━━ Record extracts ━━
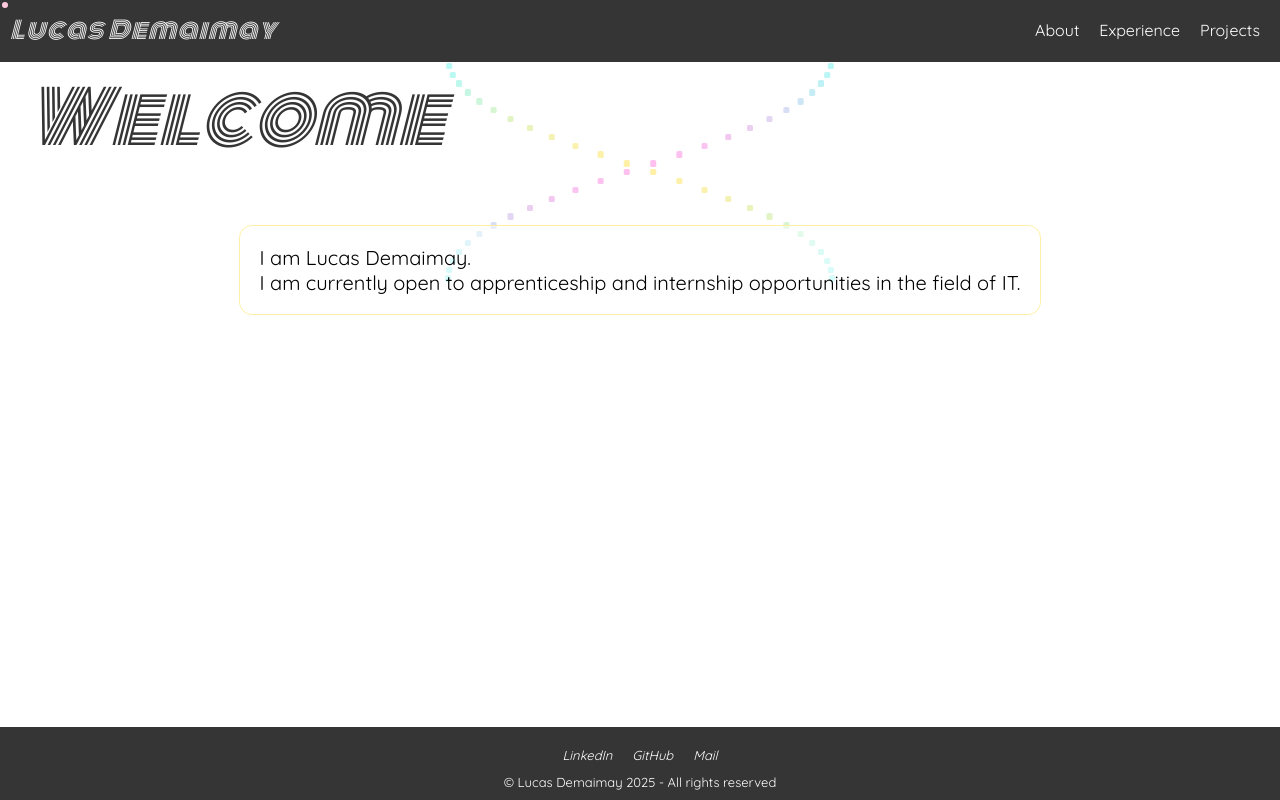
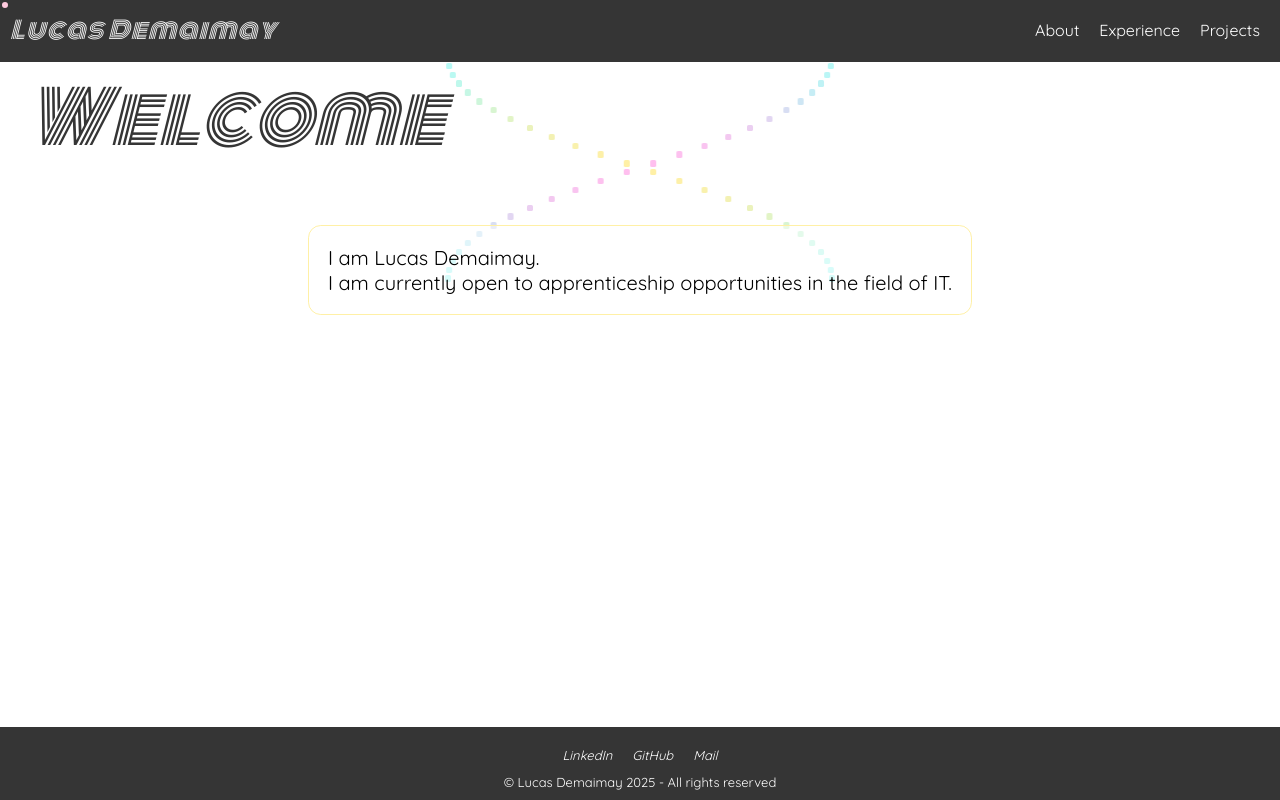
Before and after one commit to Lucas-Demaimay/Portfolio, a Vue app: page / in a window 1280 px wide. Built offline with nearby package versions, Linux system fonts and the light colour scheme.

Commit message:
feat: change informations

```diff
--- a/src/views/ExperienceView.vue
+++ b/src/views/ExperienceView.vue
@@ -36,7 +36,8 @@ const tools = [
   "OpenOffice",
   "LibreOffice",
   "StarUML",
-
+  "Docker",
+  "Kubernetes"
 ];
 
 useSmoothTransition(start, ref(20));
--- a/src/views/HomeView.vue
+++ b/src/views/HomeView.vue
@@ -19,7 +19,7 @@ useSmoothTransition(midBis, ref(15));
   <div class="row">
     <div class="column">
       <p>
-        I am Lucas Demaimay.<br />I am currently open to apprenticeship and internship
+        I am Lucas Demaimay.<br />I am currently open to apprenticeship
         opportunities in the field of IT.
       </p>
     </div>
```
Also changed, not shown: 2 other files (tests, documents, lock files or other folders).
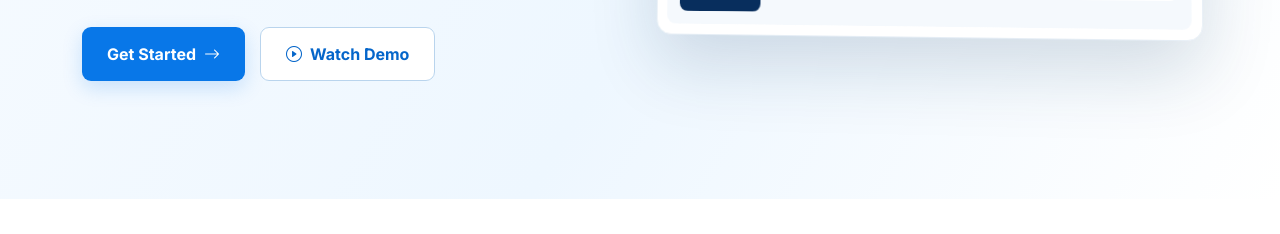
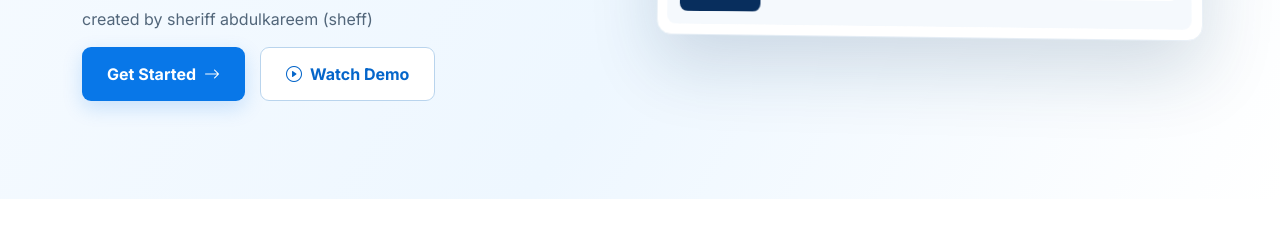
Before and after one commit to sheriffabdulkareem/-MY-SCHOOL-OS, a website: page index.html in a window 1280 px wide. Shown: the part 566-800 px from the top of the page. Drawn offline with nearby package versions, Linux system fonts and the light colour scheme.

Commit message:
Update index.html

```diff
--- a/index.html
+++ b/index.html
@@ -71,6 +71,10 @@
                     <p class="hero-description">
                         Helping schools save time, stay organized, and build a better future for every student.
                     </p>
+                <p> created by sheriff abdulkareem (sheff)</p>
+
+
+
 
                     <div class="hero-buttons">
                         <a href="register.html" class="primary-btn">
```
━━━
━━ Record extracts ━━
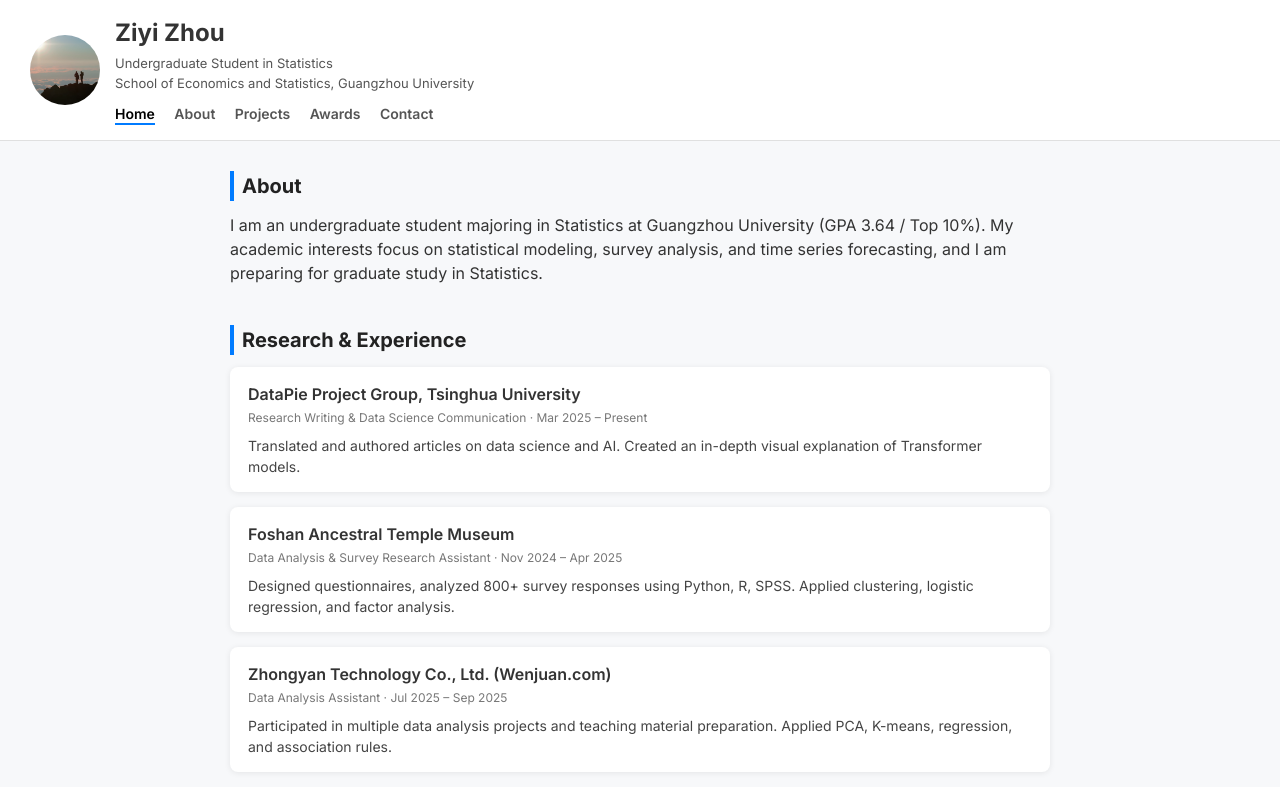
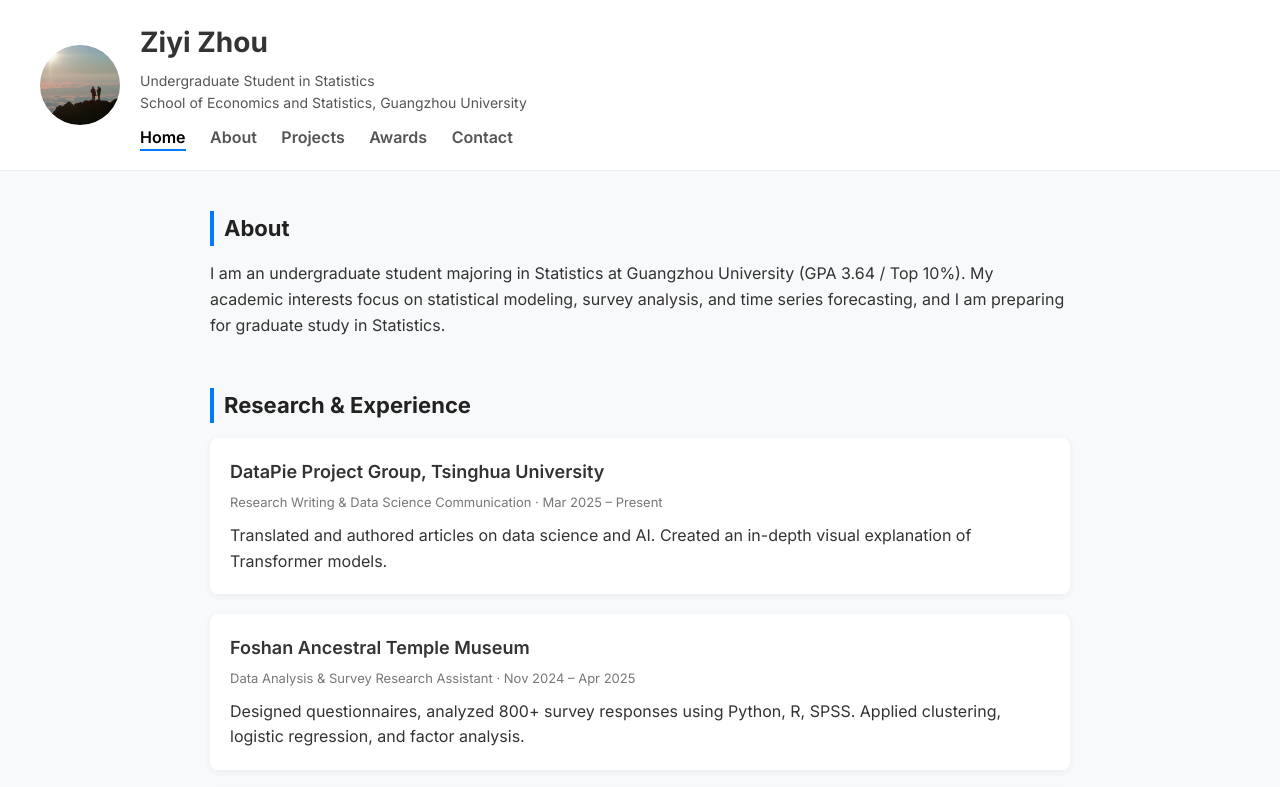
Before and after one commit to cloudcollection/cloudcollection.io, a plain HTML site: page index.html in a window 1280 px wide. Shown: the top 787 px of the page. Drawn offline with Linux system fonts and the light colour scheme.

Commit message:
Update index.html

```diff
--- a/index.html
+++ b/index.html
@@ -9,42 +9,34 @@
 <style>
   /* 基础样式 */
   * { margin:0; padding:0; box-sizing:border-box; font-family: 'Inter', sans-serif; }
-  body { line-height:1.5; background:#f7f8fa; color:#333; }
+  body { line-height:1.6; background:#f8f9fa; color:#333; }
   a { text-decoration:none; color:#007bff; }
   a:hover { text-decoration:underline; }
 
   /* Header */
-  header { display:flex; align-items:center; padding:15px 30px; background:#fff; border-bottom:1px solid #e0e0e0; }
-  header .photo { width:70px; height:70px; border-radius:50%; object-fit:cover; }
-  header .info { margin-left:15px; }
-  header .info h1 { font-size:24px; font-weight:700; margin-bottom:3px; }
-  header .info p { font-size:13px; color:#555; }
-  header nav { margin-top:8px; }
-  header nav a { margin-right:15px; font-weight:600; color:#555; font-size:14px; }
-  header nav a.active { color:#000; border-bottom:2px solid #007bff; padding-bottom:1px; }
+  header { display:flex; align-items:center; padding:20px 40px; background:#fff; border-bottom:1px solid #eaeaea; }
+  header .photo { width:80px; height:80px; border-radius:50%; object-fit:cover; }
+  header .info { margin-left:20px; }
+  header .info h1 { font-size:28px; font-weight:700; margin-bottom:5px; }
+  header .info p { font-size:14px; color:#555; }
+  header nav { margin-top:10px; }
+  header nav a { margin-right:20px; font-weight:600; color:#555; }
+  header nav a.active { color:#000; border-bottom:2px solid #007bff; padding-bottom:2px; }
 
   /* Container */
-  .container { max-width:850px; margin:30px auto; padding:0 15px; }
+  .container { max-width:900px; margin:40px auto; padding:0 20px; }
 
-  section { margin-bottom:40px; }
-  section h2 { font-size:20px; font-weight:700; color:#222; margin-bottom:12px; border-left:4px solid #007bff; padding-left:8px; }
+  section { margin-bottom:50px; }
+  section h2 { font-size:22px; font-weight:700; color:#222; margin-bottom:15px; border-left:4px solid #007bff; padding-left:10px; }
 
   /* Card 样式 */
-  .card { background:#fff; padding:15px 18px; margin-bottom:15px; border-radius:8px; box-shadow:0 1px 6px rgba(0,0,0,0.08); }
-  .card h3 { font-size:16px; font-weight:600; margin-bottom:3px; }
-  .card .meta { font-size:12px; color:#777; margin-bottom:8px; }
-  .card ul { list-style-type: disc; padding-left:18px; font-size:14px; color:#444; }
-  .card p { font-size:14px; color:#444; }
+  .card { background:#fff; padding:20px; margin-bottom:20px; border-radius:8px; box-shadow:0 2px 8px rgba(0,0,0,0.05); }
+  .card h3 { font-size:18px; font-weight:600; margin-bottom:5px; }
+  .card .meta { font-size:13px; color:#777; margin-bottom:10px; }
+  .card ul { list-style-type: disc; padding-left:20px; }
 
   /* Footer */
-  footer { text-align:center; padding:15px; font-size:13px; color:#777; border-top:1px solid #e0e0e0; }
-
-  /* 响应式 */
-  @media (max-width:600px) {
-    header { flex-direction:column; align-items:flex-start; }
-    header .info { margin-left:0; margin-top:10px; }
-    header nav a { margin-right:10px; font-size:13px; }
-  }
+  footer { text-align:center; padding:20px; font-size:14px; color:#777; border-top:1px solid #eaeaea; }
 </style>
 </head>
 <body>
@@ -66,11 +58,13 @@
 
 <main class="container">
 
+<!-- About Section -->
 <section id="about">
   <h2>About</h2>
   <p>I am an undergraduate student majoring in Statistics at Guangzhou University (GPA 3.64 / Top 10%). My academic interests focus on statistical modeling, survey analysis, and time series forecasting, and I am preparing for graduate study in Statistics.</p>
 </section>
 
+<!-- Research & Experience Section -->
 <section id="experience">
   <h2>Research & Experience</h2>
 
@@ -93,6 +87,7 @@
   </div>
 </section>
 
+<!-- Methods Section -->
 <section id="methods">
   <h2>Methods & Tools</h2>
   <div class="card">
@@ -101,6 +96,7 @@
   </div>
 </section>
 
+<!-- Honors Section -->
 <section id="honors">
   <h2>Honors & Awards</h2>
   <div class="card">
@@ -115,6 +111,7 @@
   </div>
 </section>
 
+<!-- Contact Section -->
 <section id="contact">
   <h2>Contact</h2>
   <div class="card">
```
━━━
▸ What the task asks:
Copy out each line of the data that has the word "flex" in it.

▸ Expected answer:
-  header { display:flex; align-items:center; padding:15px 30px; background:#fff; border-bottom:1px solid #e0e0e0; }
+  header { display:flex; align-items:center; padding:20px 40px; background:#fff; border-bottom:1px solid #eaeaea; }
-    header { flex-direction:column; align-items:flex-start; }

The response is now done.